Before-and-after page screenshots
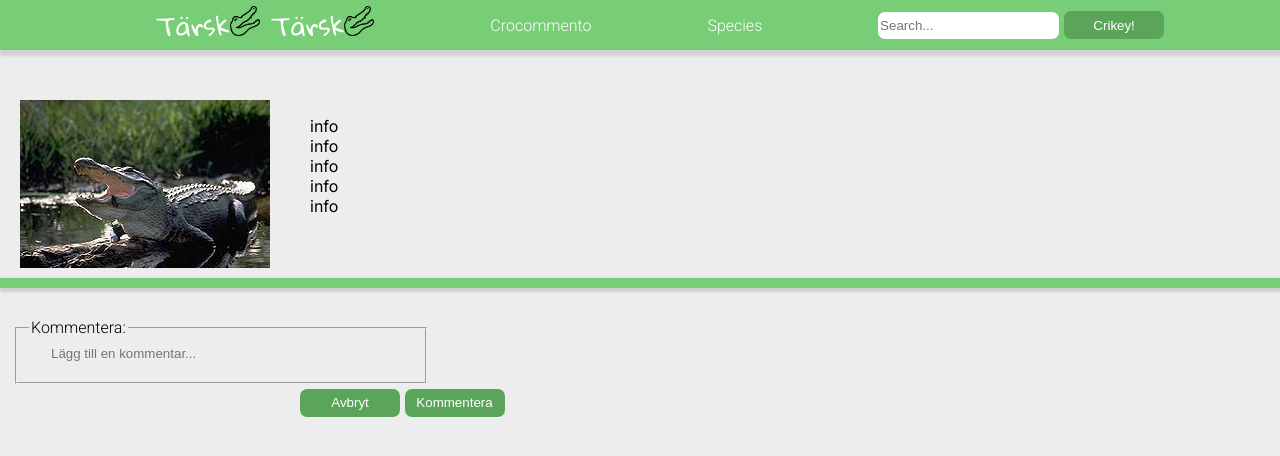
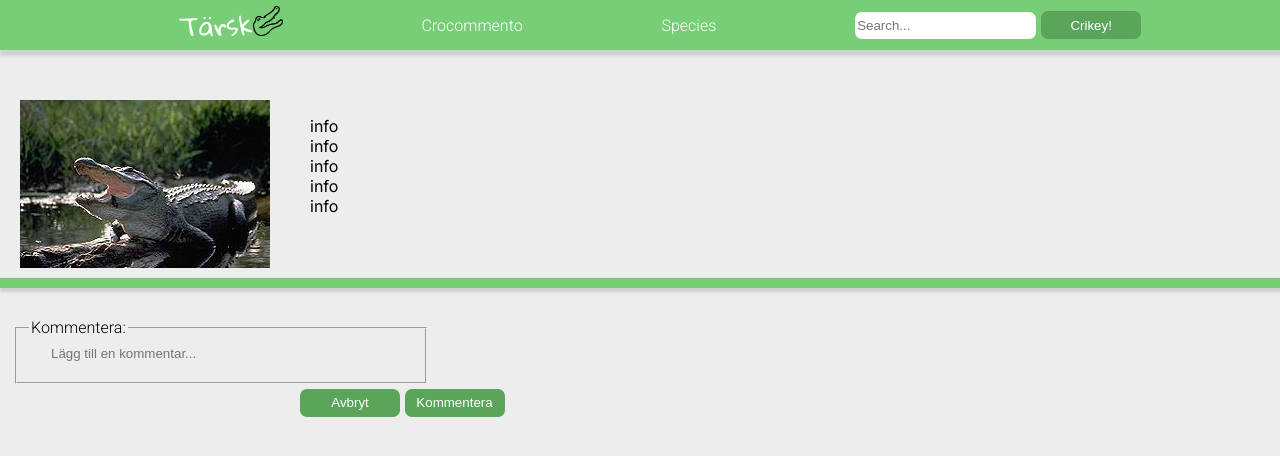
Before and after one commit to Ozmehak/crocoDB, a website: page public/html/comment-croc.html in a window 1280 px wide. Drawn offline with Linux system fonts and the light colour scheme.

Commit message:
Changes for comments

```diff
--- a/public/html/comment-croc.html
+++ b/public/html/comment-croc.html
@@ -10,20 +10,13 @@
   <body>
     <ul class="menu">
       <li class="tarsk">
-        <a href="index.html">Tärsk</a
+        <a href="../index.html">Tärsk</a
         ><img src="../img/icons8-crocodile-50.png" width="30px" alt="" />
-
-        <a href="../public/index.html">Tärsk</a
-        ><img
-          src="/crocoDB/public/img/icons8-crocodile-50.png"
-          width="30px"
-          alt=""
-        />
       </li>
       <li class="listItems">
         <a href="../html/comment-croc.html">Crocommento</a>
       </li>
-      <li class="listItems"><a href="../html/species.html">Species</a></li>
+      <li class="listItems"><a href="../species.html">Species</a></li>
       <li>
         <input class="input" type="text" placeholder="Search..." /><input
           class="input2"
--- a/public/js/comment-croc.js
+++ b/public/js/comment-croc.js
@@ -13,7 +13,7 @@ function append(parent, el) {
 }
 
 function newComment(event) {
-  // event.preventDefault();
+  event.preventDefault();
   let theComment = comment.value;
 
   fetch(url)
--- a/server.js
+++ b/server.js
@@ -192,6 +192,7 @@ app.post("/comment-croc", (req, res) => {
   );
 });
 
+// Get-request för kommentarer:
 app.get("/comment-croc", (req, res) => {
   crocs.find().toArray((err, items) => {
     if (err) throw err;
@@ -199,6 +200,7 @@ app.get("/comment-croc", (req, res) => {
   });
 });
 
+//Delete-request för kommentarer:
 app.delete("/comment-croc", (req, res) => {
   let comment = req.body.theComment;
 
@@ -213,6 +215,7 @@ app.delete("/comment-croc", (req, res) => {
   );
 });
 
+//Put request för kommentarer:
 app.put("/comment-croc", (req, res) => {
   let comment = req.body.theComment;
   let id = req.body.id;
```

ACTIVITY
Output the records verbatim, every one of them, and keep the pictures out.

RESPONSE TO THE TASK
Before and after one commit to Ozmehak/crocoDB, a website: page public/html/comment-croc.html in a window 1280 px wide. Drawn offline with Linux system fonts and the light colour scheme.

Commit message:
Changes for comments

```diff
--- a/public/html/comment-croc.html
+++ b/public/html/comment-croc.html
@@ -10,20 +10,13 @@
   <body>
     <ul class="menu">
       <li class="tarsk">
-        <a href="index.html">Tärsk</a
+        <a href="../index.html">Tärsk</a
         ><img src="../img/icons8-crocodile-50.png" width="30px" alt="" />
-
-        <a href="../public/index.html">Tärsk</a
-        ><img
-          src="/crocoDB/public/img/icons8-crocodile-50.png"
-          width="30px"
-          alt=""
-        />
       </li>
       <li class="listItems">
         <a href="../html/comment-croc.html">Crocommento</a>
       </li>
-      <li class="listItems"><a href="../html/species.html">Species</a></li>
+      <li class="listItems"><a href="../species.html">Species</a></li>
       <li>
         <input class="input" type="text" placeholder="Search..." /><input
           class="input2"
--- a/public/js/comment-croc.js
+++ b/public/js/comment-croc.js
@@ -13,7 +13,7 @@ function append(parent, el) {
 }
 
 function newComment(event) {
-  // event.preventDefault();
+  event.preventDefault();
   let theComment = comment.value;
 
   fetch(url)
--- a/server.js
+++ b/server.js
@@ -192,6 +192,7 @@ app.post("/comment-croc", (req, res) => {
   );
 });
 
+// Get-request för kommentarer:
 app.get("/comment-croc", (req, res) => {
   crocs.find().toArray((err, items) => {
     if (err) throw err;
@@ -199,6 +200,7 @@ app.get("/comment-croc", (req, res) => {
   });
 });
 
+//Delete-request för kommentarer:
 app.delete("/comment-croc", (req, res) => {
   let comment = req.body.theComment;
 
@@ -213,6 +215,7 @@ app.delete("/comment-croc", (req, res) => {
   );
 });
 
+//Put request för kommentarer:
 app.put("/comment-croc", (req, res) => {
   let comment = req.body.theComment;
   let id = req.body.id;
```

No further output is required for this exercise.